Re: combining: half, double, triple et cetera ad infinitum

From: Asmus Freytag <>
Date: Mon, 14 Nov 2011 12:29:11 -0800

On 11/14/2011 7:30 AM, Naena Guru wrote:
> Unicode was created for a commercial reason, particularly for the
> benefit of its directors.

This statement, not backed up by evidence, indicates a rather
rudimentary understanding of the forces that were behind the creation of
the universal character set. Coming as it does without details, it
doesn't add much to the discussion.

I can understand that some people are frustrated, when, over two decades
after the basic design was hashed out, the implementation is still not

The reason for that has to be sought in the inherent complexity of
writing systems. Even apparently very simple writing systems can have
surprising complexity when you try to support all areas of use and in
high quality typography.

Unicode is not just a character set, it provides a common framework for
organizing and formalizing much knowledge about writing systems. As a
result, there is now far more information and more accessible
information about writing systems than when Unicode was started.

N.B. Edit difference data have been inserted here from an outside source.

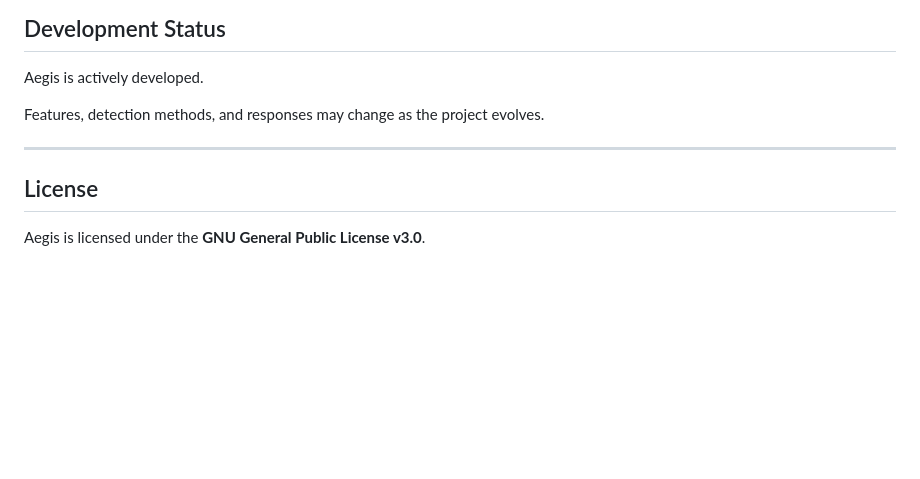
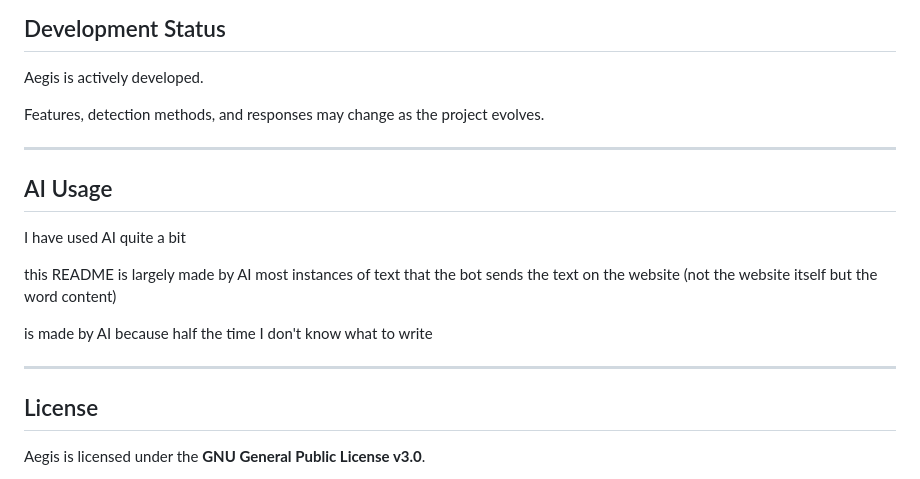
Before and after one commit to EquinoxDaFurry/aegis-discord, a Markdown page: README.md, the part around the change. GitHub-like rendering; blank space fills up the shorter version.

Commit message:
Add AI Usage section to README
Added a section about AI usage in the README.

```diff
--- a/README.md
+++ b/README.md
@@ -119,6 +119,18 @@ Features, detection methods, and responses may change as the project evolves.
 
 ---
 
+## AI Usage
+
+I have used AI quite a bit
+
+this README is largely made by AI
+most instances of text that the bot sends
+the text on the website (not the website itself but the word content)
+
+is made by AI because half the time I don't know what to write
+
+---
+
 ## License
 
 Aegis is licensed under the **GNU General Public License v3.0**.
```
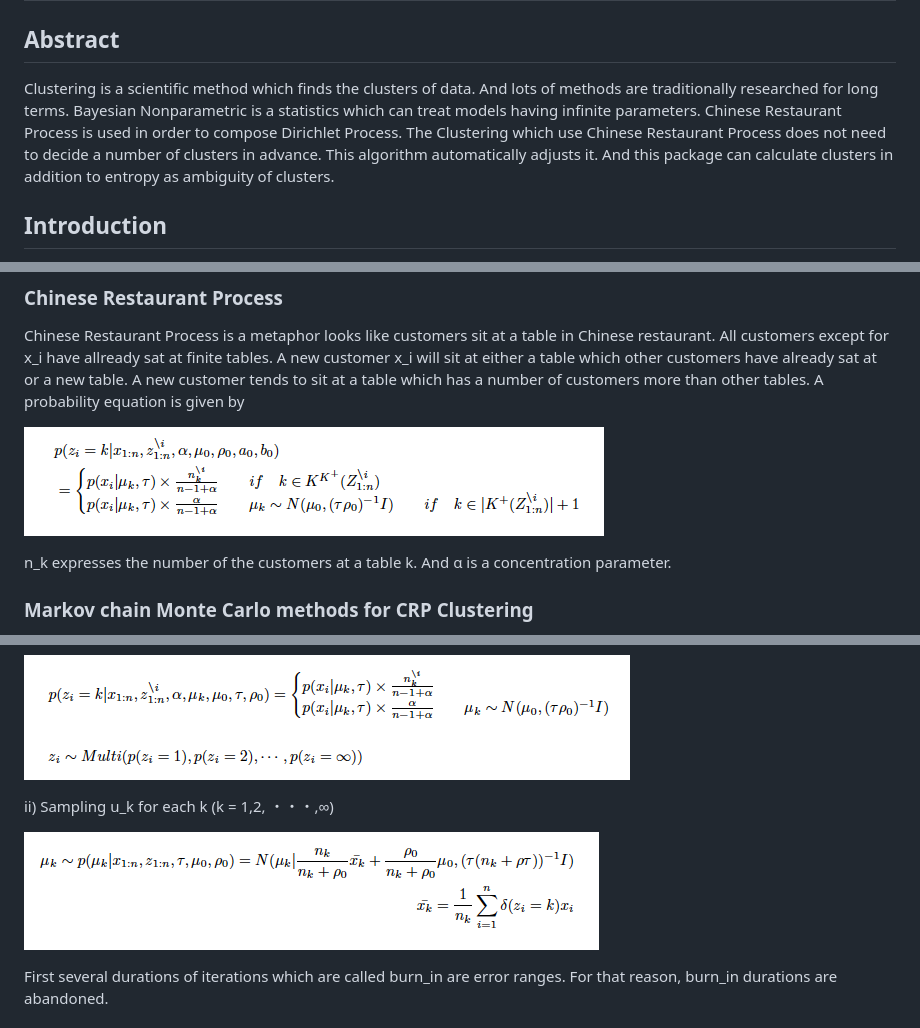
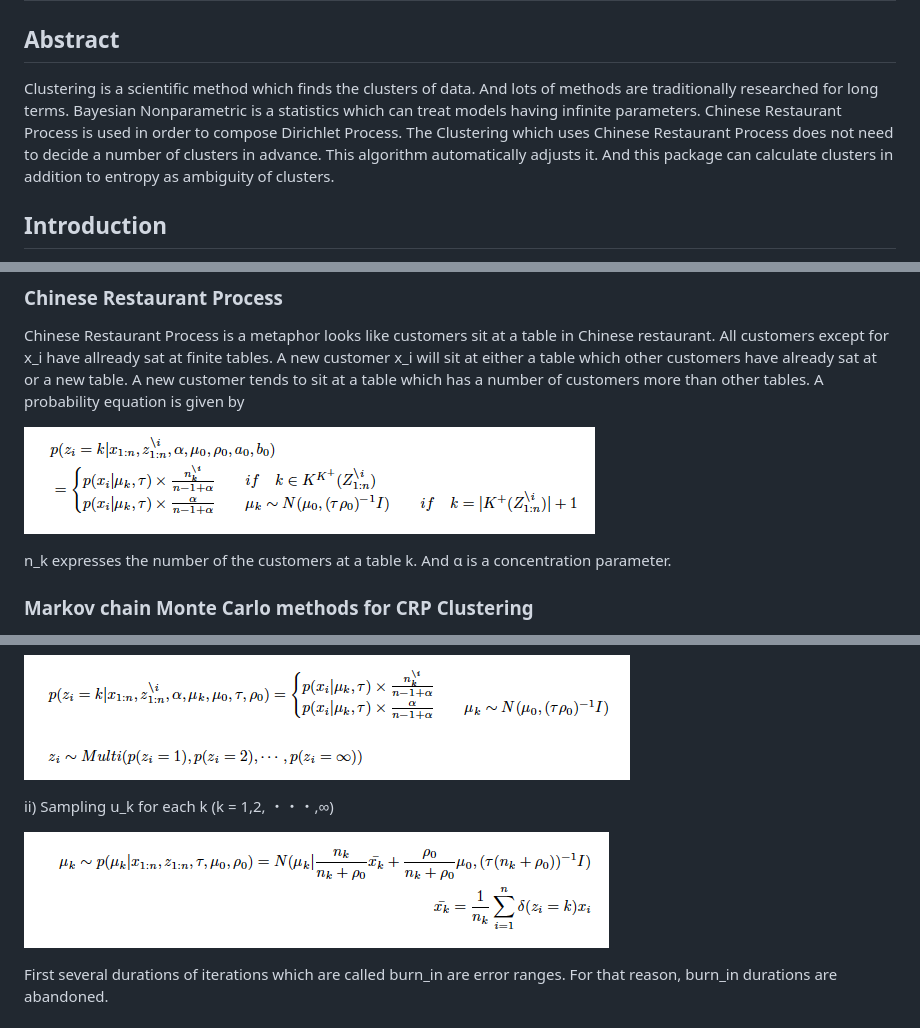
Before and after one commit to jirotubuyaki/ThunderBayesR, a Markdown page: README.md, 3 parts joined by grey strips. Rendered like a GitHub page; pictures changed too: readme_images/equation_1.png, readme_images/equation_3.png.

Commit message:
improved documents.

```diff
--- a/README.md
+++ b/README.md
@@ -1,7 +1,7 @@
 # CRPClustering: An R package for Bayesian Nonparametric Chinese Restaurant Process Clustering with Entropy
 
 ## Abstract
-Clustering is a scientific method which finds the clusters of data. And lots of methods are traditionally researched for long terms. Bayesian Nonparametric is a statistics which can treat models having infinite parameters. Chinese Restaurant Process is used in order to compose Dirichlet Process. The Clustering which use Chinese Restaurant Process does not need to decide a number of clusters in advance. This algorithm automatically adjusts it. And this package can calculate clusters in addition to entropy as ambiguity of clusters.
+Clustering is a scientific method which finds the clusters of data. And lots of methods are traditionally researched for long terms. Bayesian Nonparametric is a statistics which can treat models having infinite parameters. Chinese Restaurant Process is used in order to compose Dirichlet Process. The Clustering which uses Chinese Restaurant Process does not need to decide a number of clusters in advance. This algorithm automatically adjusts it. And this package can calculate clusters in addition to entropy as ambiguity of clusters.
 
 ## Introduction
 Clustering is a traditional method in order to find clusters of data. And lots of methods are invented for several decades. The most popular method is called as K-mean[@Hartigan1979]. K-mean is an algorithmic way in order to search clusters of data. But its method needs to decide a number of clusters in advance. So if the data is both high dimensions and a complex, deciding accurate numbers of clusters is difficult. And normal bayesian methods are too. For that reason, Bayesian Nonparametric methods are gradually important as computers are faster. In this package, we implement Chinese Restaurant Process Clustering (CRP)[@Pitman1995]. CRP can compose infinite dimensional parameters as Dirichlet Process[@Ferguson1973]. It acts like customers who sit at tables in a restaurant and has a probability to sit at a new table. As result, Its model always automates Clustering. And we add the method which calculates entropy[@Elliott1999] of clusters into this package. It can check ambiguity of the result. Then we explain the Clustering model and how to use it in detail. finally, an example is explained.
```
Also changed, not shown: 6 other files.
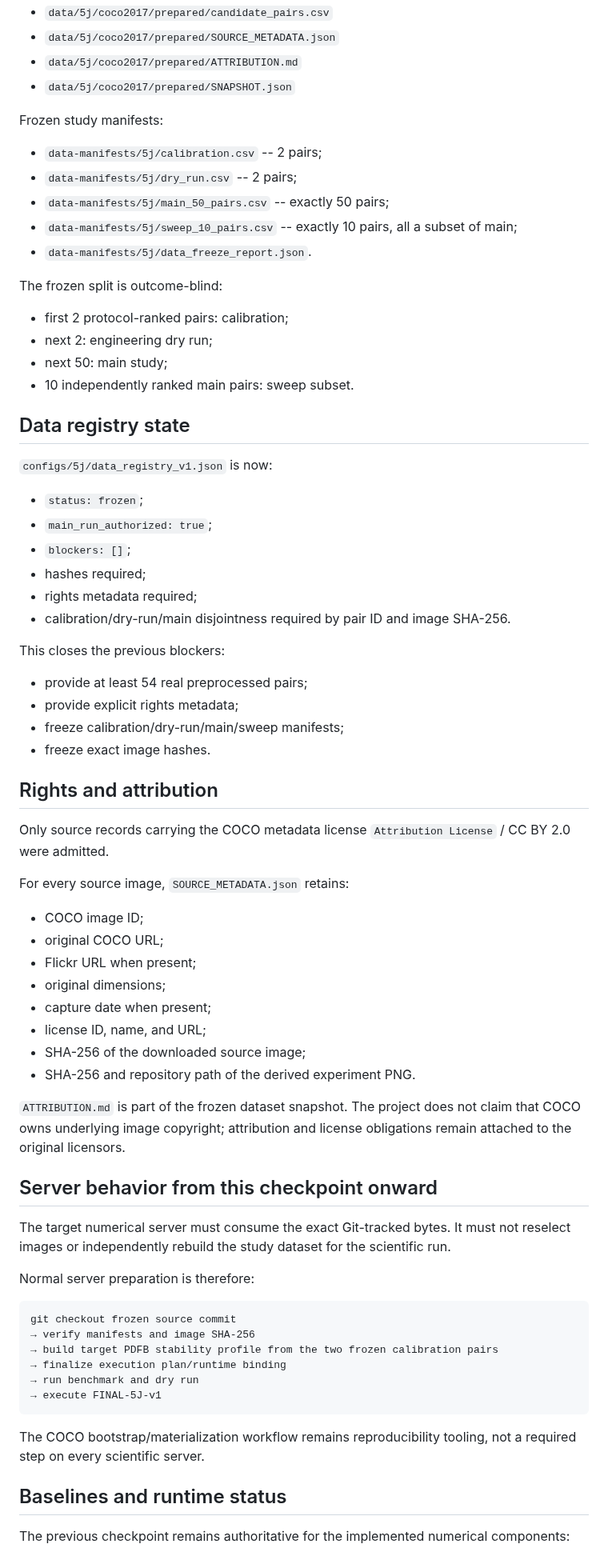
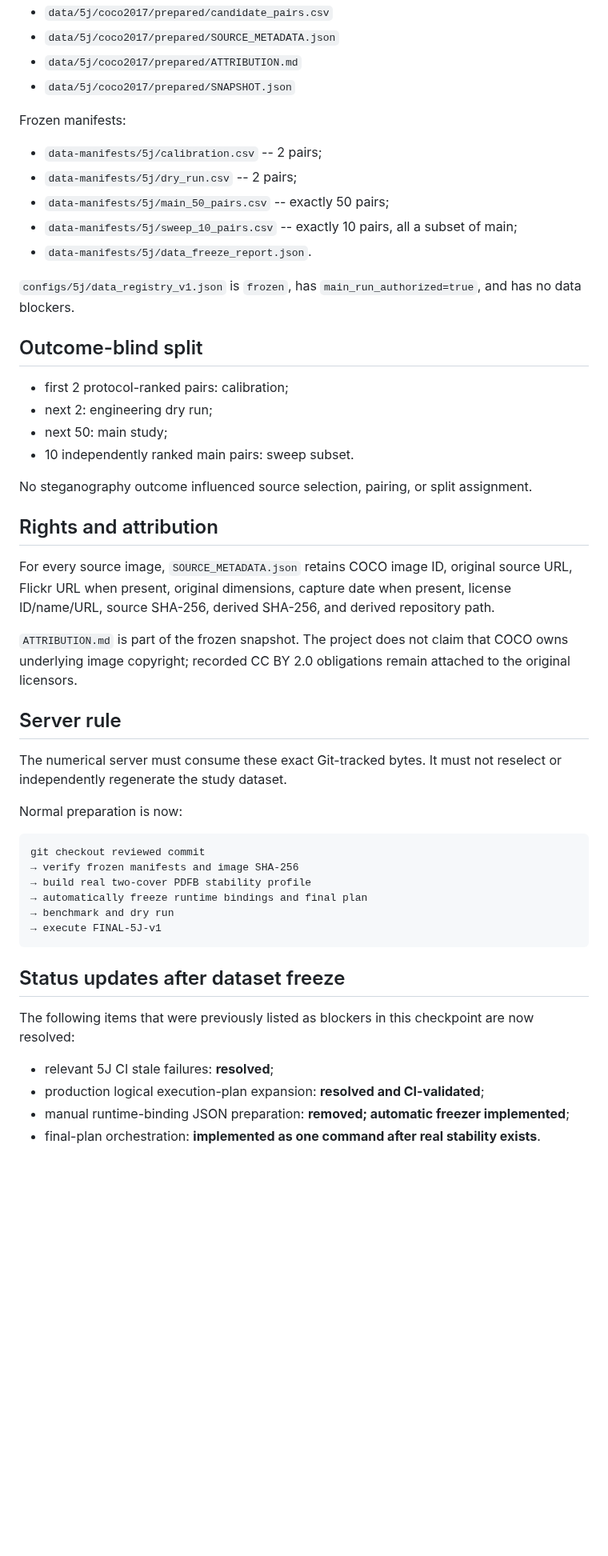
Before and after one commit to alirezaabbaszadeh/contourlet-steganography-repro, a Markdown page: docs/5j/IMPLEMENTATION_CHECKPOINT_DATASET_FROZEN_20260808.md, the part around one of its changes. Shown at 80% size. GitHub-like rendering; blank space fills up the shorter version.

````diff
--- a/docs/5j/IMPLEMENTATION_CHECKPOINT_DATASET_FROZEN_20260808.md
+++ b/docs/5j/IMPLEMENTATION_CHECKPOINT_DATASET_FROZEN_20260808.md
@@ -66,7 +35,7 @@ Experiment bytes and provenance:
 - `data/5j/coco2017/prepared/ATTRIBUTION.md`
 - `data/5j/coco2017/prepared/SNAPSHOT.json`
 
-Frozen study manifests:
+Frozen manifests:
 
 - `data-manifests/5j/calibration.csv` -- 2 pairs;
 - `data-manifests/5j/dry_run.csv` -- 2 pairs;
@@ -74,66 +43,44 @@ Frozen study manifests:
 - `data-manifests/5j/sweep_10_pairs.csv` -- exactly 10 pairs, all a subset of main;
 - `data-manifests/5j/data_freeze_report.json`.
 
-The frozen split is outcome-blind:
+`configs/5j/data_registry_v1.json` is `frozen`, has `main_run_authorized=true`, and has no data blockers.
+
+## Outcome-blind split
 
 - first 2 protocol-ranked pairs: calibration;
 - next 2: engineering dry run;
 - next 50: main study;
 - 10 independently ranked main pairs: sweep subset.
 
-## Data registry state
-
-`configs/5j/data_registry_v1.json` is now:
-
-- `status: frozen`;
-- `main_run_authorized: true`;
-- `blockers: []`;
-- hashes required;
-- rights metadata required;
-- calibration/dry-run/main disjointness required by pair ID and image SHA-256.
-
-This closes the previous blockers:
-
-- provide at least 54 real preprocessed pairs;
-- provide explicit rights metadata;
-- freeze calibration/dry-run/main/sweep manifests;
-- freeze exact image hashes.
+No steganography outcome influenced source selection, pairing, or split assignment.
 
 ## Rights and attribution
 
-Only source records carrying the COCO metadata license `Attribution License` / CC BY 2.0 were admitted.
+For every source image, `SOURCE_METADATA.json` retains COCO image ID, original source URL, Flickr URL when present, original dimensions, capture date when present, license ID/name/URL, source SHA-256, derived SHA-256, and derived repository path.
 
-For every source image, `SOURCE_METADATA.json` retains:
+`ATTRIBUTION.md` is part of the frozen snapshot. The project does not claim that COCO owns underlying image copyright; recorded CC BY 2.0 obligations remain attached to the original licensors.
 
-- COCO image ID;
-- original COCO URL;
-- Flickr URL when present;
-- original dimensions;
-- capture date when present;
-- license ID, name, and URL;
-- SHA-256 of the downloaded source image;
-- SHA-256 and repository path of the derived experiment PNG.
+## Server rule
 
-`ATTRIBUTION.md` is part of the frozen dataset snapshot. The project does not claim that COCO owns underlying image copyright; attribution and license obligations remain attached to the original licensors.
+The numerical server must consume these exact Git-tracked bytes. It must not reselect or independently regenerate the study dataset.
 
-## Server behavior from this checkpoint onward
-
-The target numerical server must consume the exact Git-tracked bytes. It must not reselect images or independently rebuild the study dataset for the scientific run.
-
-Normal server preparation is therefore:
+Normal preparation is now:
 
 ```text
-git checkout frozen source commit
-→ verify manifests and image SHA-256
-→ build target PDFB stability profile from the two frozen calibration pairs
-→ finalize execution plan/runtime binding
-→ run benchmark and dry run
+git checkout reviewed commit
+→ verify frozen manifests and image SHA-256
+→ build real two-cover PDFB stability profile
+→ automatically freeze runtime bindings and final plan
+→ benchmark and dry run
 → execute FINAL-5J-v1
 ```
 
-The COCO bootstrap/materialization workflow remains reproducibility tooling, not a required step on every scientific server.
+## Status updates after dataset freeze
 
-## Baselines and runtime status
+The following items that were previously listed as blockers in this checkpoint are now resolved:
 
-The previous checkpoint remains authoritative for the implemented numerical components:
+- relevant 5J CI stale failures: **resolved**;
+- production logical execution-plan expansion: **resolved and CI-validated**;
+- manual runtime-binding JSON preparation: **removed; automatic freezer implemented**;
+- final-plan orchestration: **implemented as one command after real stability exists**.
 
````
Also changed, not shown: other parts of docs/5j/IMPLEMENTATION_CHECKPOINT_DATASET_FROZEN_20260808.md (+32 -99 lines).
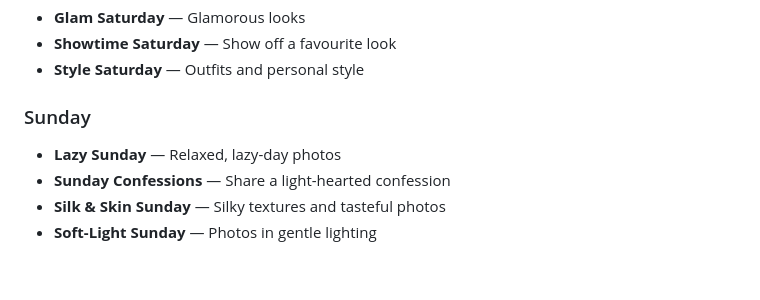
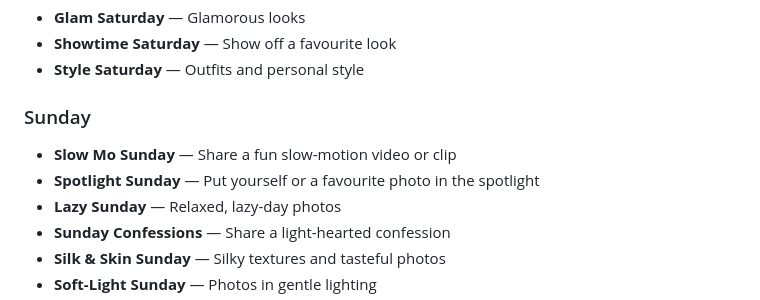
Before and after one commit to spwebtest/pineapplelounge, a Markdown page: PINEAPPLE-THEMES.md, the part around the change. Drawn GitHub-style; blank space fills up the shorter version.

Commit message:
Add Slow Mo Sunday and Spotlight Sunday themes

```diff
--- a/PINEAPPLE-THEMES.md
+++ b/PINEAPPLE-THEMES.md
@@ -51,6 +51,8 @@ A simple, mobile-friendly master list of our group photo-sharing and social them
 
 ### Sunday
 
+- **Slow Mo Sunday** — Share a fun slow-motion video or clip
+- **Spotlight Sunday** — Put yourself or a favourite photo in the spotlight
 - **Lazy Sunday** — Relaxed, lazy-day photos
 - **Sunday Confessions** — Share a light-hearted confession
 - **Silk & Skin Sunday** — Silky textures and tasteful photos
```
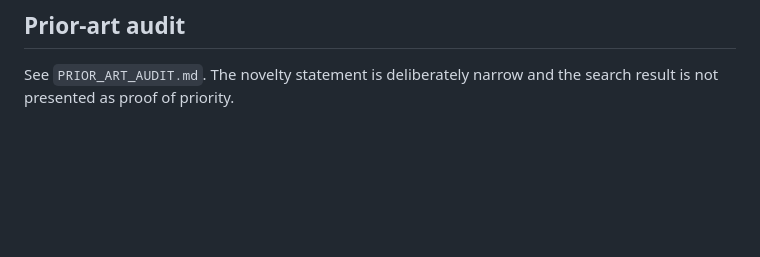
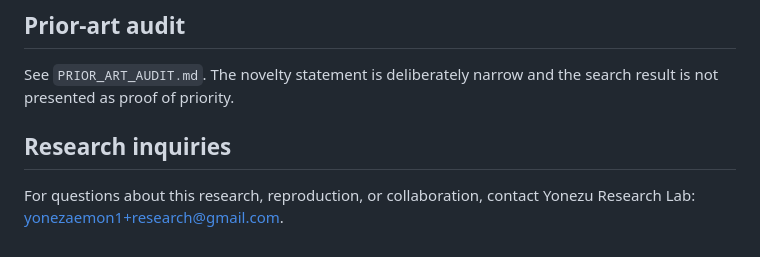
Before and after one commit to yonezaemon1-hub/fpscp-capacity-aware-completion-bound, a Markdown page: README.md, the part around the change. Rendered like a GitHub page; blank space fills up the shorter version.

Commit message:
docs: add research contact to README

```diff
--- a/README.md
+++ b/README.md
@@ -92,3 +92,7 @@ Compile with a modern C++20 compiler, e.g. `g++ -O3 -std=c++20`. Update the benc
 
 See `PRIOR_ART_AUDIT.md`. The novelty statement is deliberately narrow and the
 search result is not presented as proof of priority.
+
+## Research inquiries
+
+For questions about this research, reproduction, or collaboration, contact Yonezu Research Lab: [yonezaemon1+research@gmail.com](mailto:yonezaemon1+research@gmail.com).
```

Had all
this information been available 20 to 25 years ago, there's a fair
chance that the design of a universal character set would have differed
in some aspects from what we now know as Unicode.

But even with the benefit of such hindsight, the sheer complexity of
writing systems remains. This complexity means that there will most
likely never be any implementation that supports all writing systems to
their fullest (highest quality). Every practical implementation will
subset somewhere, and that means there's no guarantee that any two
implementations will faithfully interoperate.

It might be that a different design would have made some implementations
easier, but I strongly suspect that the limitations I described here are
fundamental, so that the expectation would be that a different design
would have merely made other tasks more difficult while making certain
ones easier.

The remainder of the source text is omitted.